(Front-end code change data)
---------------
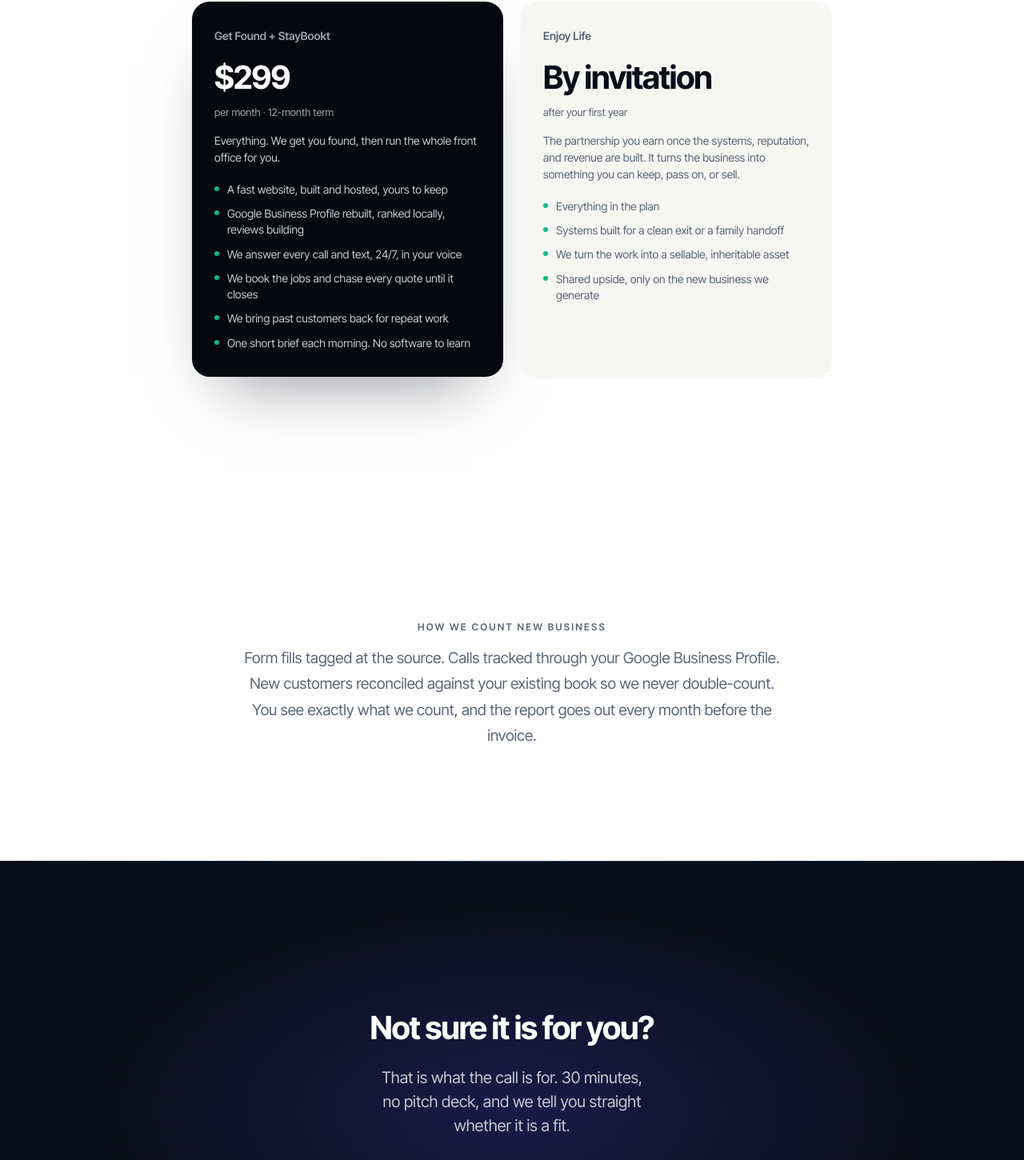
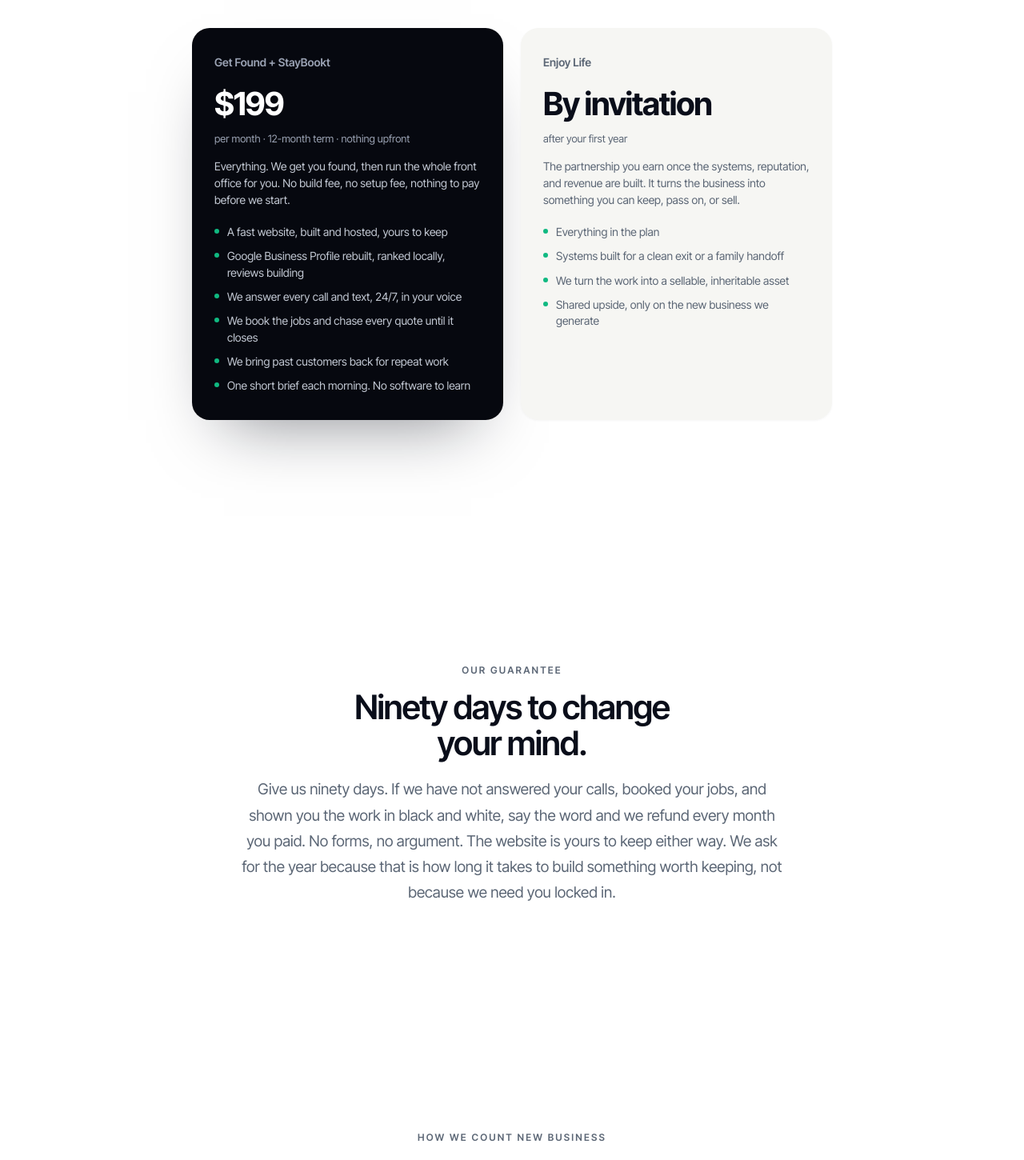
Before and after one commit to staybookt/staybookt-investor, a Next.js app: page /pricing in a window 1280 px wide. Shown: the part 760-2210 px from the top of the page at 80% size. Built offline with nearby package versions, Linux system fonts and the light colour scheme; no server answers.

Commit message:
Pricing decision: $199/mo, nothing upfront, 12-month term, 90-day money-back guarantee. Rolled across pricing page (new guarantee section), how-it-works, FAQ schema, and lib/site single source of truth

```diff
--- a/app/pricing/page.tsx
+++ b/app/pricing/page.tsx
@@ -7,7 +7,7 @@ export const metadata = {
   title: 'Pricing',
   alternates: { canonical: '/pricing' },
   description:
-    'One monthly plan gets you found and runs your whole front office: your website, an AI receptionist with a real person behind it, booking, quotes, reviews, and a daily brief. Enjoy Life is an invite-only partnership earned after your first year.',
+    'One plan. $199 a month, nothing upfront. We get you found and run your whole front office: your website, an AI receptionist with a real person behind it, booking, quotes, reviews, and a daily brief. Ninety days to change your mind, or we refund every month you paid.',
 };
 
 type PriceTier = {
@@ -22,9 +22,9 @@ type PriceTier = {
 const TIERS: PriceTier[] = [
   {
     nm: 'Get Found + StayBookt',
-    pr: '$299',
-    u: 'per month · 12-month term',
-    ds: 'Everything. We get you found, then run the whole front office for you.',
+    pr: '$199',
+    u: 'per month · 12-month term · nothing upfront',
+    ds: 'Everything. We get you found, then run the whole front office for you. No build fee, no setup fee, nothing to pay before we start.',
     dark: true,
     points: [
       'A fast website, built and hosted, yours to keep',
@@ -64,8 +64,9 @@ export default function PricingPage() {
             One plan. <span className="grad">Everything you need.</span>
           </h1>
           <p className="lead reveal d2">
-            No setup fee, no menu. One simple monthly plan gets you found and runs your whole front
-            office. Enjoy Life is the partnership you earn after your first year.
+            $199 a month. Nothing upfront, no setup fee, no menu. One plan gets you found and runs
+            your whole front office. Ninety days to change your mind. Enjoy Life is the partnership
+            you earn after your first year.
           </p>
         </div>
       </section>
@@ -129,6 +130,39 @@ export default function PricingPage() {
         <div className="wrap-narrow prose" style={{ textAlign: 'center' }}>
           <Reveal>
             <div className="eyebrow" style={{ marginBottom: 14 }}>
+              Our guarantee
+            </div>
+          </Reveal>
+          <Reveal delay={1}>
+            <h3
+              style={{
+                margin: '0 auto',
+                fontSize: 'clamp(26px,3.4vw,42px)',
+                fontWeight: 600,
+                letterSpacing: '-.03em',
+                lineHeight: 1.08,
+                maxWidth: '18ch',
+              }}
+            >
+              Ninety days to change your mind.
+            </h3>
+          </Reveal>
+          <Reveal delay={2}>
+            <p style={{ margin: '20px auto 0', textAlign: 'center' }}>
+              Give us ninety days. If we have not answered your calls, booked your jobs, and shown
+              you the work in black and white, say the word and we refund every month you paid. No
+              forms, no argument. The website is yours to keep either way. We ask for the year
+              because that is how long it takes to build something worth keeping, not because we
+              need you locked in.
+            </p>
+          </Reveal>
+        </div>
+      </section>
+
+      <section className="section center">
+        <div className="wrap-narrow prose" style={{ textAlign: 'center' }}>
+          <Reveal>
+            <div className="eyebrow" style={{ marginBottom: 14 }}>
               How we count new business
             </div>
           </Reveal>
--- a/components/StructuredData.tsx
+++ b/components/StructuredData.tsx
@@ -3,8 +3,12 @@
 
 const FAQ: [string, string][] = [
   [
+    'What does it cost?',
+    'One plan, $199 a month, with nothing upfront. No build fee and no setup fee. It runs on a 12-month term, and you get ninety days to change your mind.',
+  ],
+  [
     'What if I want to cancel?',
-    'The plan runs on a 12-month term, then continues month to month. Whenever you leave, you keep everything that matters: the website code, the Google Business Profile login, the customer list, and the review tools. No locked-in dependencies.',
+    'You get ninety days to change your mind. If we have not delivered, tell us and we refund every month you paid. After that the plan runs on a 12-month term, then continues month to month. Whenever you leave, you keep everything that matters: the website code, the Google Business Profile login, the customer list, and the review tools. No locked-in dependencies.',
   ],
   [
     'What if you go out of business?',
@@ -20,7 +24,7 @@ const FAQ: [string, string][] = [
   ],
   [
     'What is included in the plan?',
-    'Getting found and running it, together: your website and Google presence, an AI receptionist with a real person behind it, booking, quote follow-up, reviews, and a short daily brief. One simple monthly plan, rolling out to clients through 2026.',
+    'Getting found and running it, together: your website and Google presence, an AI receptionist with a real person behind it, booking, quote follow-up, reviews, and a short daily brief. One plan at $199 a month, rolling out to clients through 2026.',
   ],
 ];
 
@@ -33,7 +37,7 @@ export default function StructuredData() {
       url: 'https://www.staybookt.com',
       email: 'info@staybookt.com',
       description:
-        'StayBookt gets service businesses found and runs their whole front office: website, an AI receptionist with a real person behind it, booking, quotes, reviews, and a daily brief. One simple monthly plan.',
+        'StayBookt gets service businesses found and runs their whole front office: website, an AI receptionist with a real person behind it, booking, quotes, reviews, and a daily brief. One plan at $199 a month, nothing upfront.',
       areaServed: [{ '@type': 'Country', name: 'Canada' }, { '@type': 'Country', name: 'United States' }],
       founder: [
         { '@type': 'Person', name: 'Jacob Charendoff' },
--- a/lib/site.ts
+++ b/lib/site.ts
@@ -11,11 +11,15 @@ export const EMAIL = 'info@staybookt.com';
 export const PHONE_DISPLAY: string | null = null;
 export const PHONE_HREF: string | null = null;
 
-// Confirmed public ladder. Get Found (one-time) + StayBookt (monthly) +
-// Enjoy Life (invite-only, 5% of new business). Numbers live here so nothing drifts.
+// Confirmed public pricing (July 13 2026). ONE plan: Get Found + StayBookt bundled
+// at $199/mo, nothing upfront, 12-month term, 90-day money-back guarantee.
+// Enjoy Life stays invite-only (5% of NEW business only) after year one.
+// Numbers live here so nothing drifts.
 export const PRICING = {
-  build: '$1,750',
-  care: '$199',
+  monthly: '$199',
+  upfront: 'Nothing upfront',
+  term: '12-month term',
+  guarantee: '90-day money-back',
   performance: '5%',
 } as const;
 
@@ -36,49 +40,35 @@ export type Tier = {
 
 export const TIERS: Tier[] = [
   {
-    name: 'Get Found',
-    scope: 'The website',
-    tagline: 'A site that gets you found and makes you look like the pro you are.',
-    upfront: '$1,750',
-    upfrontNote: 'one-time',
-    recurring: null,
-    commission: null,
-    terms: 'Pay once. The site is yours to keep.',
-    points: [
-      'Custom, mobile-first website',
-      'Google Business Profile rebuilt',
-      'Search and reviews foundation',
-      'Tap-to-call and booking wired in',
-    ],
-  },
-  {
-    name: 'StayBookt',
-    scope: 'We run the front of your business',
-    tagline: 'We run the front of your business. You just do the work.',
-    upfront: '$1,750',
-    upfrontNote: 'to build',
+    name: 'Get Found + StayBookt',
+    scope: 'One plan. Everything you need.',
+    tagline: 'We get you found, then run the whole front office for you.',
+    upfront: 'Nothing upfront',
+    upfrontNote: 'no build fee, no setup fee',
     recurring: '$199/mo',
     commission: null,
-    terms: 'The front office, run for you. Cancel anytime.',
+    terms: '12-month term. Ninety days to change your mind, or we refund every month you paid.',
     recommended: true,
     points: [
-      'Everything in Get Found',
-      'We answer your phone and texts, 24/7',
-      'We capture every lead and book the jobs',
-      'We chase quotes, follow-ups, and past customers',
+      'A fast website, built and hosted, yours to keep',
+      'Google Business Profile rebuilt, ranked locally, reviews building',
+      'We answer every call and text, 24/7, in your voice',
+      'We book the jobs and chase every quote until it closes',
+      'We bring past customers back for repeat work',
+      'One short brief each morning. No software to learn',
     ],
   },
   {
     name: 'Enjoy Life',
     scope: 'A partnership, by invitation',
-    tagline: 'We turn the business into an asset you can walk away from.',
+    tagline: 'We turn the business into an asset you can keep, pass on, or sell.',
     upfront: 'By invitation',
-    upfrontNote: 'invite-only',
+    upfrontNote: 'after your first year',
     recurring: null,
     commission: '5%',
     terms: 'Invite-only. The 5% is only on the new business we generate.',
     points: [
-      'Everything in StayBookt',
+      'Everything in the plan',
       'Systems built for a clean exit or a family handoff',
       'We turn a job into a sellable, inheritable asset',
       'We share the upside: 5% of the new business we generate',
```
---------------
Looking through the data above, count the lines that include the string "type" and give only the count.

[SOLVED PROBLEM]: 5